(Beginning of Extracted entries)
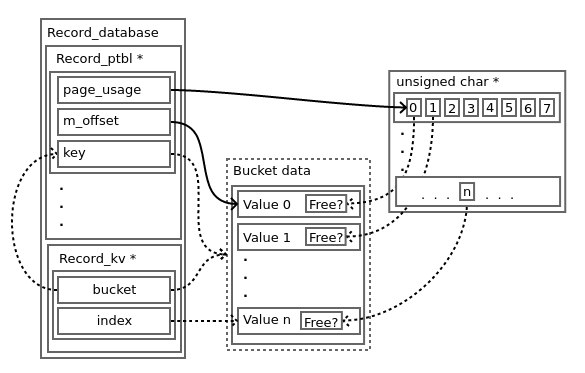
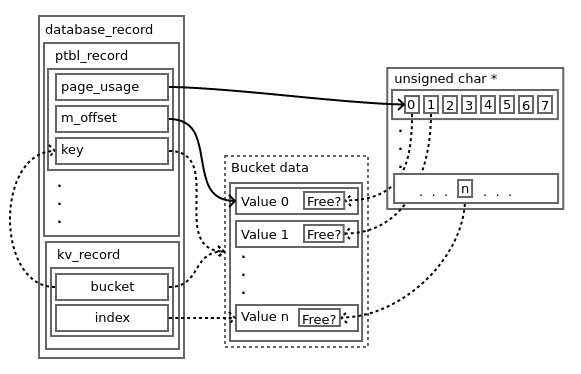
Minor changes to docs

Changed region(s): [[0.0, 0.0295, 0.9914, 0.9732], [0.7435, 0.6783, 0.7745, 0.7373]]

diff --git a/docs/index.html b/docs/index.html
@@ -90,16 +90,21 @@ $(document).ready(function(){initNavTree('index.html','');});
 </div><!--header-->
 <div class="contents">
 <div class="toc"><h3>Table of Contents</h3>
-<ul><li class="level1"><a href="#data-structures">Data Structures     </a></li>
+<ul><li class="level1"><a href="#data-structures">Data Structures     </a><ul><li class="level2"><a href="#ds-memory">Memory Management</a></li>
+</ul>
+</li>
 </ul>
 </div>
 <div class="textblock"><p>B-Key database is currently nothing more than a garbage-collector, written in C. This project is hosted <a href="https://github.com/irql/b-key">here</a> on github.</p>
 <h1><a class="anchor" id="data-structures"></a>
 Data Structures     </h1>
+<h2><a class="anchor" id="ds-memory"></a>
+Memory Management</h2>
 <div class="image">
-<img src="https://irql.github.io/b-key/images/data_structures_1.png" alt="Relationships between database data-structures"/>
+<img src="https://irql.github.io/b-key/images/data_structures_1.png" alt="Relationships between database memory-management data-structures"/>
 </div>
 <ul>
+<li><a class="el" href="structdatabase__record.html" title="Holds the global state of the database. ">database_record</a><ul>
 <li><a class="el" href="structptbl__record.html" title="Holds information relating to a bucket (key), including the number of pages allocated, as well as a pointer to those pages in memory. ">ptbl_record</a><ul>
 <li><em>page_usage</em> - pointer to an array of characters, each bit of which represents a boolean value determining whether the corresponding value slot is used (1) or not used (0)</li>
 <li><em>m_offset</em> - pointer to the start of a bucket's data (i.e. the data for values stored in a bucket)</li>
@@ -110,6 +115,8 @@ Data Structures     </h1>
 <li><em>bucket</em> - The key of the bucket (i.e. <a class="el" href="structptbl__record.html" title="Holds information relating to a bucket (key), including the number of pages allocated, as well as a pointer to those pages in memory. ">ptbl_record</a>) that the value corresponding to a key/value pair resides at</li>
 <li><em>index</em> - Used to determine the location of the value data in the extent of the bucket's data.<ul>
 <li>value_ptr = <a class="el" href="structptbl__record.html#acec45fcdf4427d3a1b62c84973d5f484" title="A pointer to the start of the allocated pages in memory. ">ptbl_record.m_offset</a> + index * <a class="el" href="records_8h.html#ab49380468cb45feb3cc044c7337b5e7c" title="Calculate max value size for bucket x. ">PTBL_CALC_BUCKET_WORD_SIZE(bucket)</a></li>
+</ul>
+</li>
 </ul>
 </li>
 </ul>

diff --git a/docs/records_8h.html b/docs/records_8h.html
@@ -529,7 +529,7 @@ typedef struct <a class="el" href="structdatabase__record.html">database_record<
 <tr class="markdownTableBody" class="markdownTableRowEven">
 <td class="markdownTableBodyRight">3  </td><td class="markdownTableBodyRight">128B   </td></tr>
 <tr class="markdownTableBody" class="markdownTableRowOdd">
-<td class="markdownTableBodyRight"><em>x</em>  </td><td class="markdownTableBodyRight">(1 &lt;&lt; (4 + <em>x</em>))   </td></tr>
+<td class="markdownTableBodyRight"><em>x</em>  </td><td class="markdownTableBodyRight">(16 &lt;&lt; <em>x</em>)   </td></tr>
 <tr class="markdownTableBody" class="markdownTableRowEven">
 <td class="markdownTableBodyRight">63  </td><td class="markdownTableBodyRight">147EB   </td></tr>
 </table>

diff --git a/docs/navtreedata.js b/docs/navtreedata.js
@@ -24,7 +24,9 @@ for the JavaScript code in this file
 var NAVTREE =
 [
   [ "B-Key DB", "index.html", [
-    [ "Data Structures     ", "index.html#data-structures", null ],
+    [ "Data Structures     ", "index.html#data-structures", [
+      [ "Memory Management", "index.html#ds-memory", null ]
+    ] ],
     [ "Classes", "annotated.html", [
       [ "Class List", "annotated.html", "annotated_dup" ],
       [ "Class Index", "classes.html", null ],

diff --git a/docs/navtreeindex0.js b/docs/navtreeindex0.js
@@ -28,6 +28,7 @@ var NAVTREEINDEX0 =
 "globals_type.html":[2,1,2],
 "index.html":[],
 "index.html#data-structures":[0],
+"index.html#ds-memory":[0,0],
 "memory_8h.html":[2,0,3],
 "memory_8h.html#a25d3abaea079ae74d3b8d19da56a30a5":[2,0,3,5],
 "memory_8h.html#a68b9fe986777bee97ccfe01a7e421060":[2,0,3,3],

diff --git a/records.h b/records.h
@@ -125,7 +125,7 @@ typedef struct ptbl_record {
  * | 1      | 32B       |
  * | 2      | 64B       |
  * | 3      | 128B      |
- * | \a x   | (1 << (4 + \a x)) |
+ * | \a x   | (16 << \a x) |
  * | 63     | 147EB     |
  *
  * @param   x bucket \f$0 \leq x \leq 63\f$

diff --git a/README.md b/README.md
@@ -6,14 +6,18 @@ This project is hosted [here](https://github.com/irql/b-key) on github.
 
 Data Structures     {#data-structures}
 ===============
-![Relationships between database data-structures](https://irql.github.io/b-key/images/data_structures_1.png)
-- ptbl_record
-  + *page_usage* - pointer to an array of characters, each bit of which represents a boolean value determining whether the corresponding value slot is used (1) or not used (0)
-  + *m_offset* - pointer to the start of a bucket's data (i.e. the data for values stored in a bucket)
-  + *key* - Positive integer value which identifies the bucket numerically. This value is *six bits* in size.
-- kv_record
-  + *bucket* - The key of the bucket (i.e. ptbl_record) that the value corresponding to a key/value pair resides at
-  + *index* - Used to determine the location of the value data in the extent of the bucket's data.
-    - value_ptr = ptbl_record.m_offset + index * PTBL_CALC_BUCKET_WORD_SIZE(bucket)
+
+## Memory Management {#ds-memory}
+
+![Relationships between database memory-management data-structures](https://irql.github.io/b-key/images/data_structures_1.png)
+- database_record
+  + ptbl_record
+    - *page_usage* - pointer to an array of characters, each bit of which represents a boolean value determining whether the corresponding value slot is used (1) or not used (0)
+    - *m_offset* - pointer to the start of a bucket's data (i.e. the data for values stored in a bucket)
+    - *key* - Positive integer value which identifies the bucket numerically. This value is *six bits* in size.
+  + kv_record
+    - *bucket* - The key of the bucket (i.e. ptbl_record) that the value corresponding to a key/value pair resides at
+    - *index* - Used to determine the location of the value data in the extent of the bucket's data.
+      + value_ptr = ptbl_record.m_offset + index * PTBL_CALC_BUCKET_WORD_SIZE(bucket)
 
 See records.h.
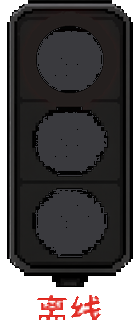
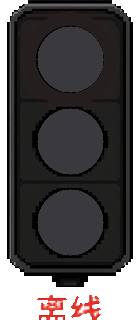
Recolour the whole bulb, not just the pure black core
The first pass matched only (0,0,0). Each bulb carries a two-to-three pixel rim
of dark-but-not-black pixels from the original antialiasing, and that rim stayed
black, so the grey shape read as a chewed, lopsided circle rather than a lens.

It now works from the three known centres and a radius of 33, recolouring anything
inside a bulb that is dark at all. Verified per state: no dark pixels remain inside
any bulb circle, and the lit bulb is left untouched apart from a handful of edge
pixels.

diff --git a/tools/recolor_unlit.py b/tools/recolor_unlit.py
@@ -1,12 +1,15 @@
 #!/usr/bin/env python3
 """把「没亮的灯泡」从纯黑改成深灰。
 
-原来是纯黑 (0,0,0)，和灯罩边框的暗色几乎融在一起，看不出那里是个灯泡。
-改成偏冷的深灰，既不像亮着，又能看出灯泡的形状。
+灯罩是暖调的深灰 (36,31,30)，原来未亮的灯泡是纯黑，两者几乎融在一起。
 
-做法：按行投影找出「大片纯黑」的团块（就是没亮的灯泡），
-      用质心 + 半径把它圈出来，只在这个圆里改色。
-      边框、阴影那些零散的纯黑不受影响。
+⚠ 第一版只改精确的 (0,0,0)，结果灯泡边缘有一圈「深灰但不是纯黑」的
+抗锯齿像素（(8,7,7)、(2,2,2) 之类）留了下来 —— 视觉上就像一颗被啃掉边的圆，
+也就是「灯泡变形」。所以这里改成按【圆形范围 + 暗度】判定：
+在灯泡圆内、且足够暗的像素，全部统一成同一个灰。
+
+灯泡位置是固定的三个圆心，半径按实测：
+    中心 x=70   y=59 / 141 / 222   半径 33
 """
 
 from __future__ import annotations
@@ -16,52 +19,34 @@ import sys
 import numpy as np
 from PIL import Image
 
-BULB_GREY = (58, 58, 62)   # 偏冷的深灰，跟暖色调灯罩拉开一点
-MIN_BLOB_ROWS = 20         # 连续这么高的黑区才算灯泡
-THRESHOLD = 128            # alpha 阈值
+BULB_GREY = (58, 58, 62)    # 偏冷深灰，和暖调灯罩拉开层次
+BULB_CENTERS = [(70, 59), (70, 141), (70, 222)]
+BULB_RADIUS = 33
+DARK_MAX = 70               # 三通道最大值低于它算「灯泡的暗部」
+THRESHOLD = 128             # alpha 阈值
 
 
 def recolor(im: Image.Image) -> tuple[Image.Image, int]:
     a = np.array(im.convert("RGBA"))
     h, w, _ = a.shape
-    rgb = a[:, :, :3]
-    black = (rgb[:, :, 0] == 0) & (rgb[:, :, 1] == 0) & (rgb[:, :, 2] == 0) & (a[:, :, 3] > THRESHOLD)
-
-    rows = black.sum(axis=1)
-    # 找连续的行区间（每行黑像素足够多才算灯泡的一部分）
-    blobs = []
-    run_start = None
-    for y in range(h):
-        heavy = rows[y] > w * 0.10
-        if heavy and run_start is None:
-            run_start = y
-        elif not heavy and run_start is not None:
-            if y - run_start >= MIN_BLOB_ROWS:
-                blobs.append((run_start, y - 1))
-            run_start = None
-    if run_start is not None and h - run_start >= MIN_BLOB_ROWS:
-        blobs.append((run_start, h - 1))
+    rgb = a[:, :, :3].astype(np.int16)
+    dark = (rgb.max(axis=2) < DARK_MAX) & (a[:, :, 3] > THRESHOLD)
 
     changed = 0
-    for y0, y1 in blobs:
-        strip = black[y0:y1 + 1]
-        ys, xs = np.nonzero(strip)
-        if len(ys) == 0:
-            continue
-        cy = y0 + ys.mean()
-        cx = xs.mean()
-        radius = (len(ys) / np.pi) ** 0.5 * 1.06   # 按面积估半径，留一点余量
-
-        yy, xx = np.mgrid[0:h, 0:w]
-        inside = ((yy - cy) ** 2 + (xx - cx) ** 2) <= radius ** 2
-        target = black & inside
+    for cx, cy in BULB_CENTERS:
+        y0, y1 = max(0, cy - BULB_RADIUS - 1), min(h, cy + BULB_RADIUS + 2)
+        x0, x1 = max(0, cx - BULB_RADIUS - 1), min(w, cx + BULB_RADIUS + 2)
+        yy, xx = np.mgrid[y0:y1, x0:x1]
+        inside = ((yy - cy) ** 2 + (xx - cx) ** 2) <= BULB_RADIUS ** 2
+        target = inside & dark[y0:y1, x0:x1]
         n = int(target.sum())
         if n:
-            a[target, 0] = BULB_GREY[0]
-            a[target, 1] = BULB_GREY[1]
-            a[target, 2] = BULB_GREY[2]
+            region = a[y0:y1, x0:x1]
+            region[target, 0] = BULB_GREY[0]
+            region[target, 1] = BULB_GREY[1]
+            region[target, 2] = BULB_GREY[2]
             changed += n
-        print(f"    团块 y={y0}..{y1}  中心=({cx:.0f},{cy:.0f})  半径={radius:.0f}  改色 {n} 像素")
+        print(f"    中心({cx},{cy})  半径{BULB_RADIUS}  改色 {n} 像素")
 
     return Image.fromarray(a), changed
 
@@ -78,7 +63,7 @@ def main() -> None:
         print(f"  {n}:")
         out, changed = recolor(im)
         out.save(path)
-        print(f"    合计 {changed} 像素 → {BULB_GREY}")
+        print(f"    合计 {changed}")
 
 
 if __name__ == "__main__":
(End of Extracted entries)
Prompt
Working from the data above, extract solely the lines from the one containing "DARK_MAX) & (a[:, :, 3] > THRESHOLD)" through the one containing "cy + BULB_RADIUS + 2)", exactly as they appear, both included.

Task response
+    dark = (rgb.max(axis=2) < DARK_MAX) & (a[:, :, 3] > THRESHOLD)
 
     changed = 0
-    for y0, y1 in blobs:
-        strip = black[y0:y1 + 1]
-        ys, xs = np.nonzero(strip)
-        if len(ys) == 0:
-            continue
-        cy = y0 + ys.mean()
-        cx = xs.mean()
-        radius = (len(ys) / np.pi) ** 0.5 * 1.06   # 按面积估半径，留一点余量
-
-        yy, xx = np.mgrid[0:h, 0:w]
-        inside = ((yy - cy) ** 2 + (xx - cx) ** 2) <= radius ** 2
-        target = black & inside
+    for cx, cy in BULB_CENTERS:
+        y0, y1 = max(0, cy - BULB_RADIUS - 1), min(h, cy + BULB_RADIUS + 2)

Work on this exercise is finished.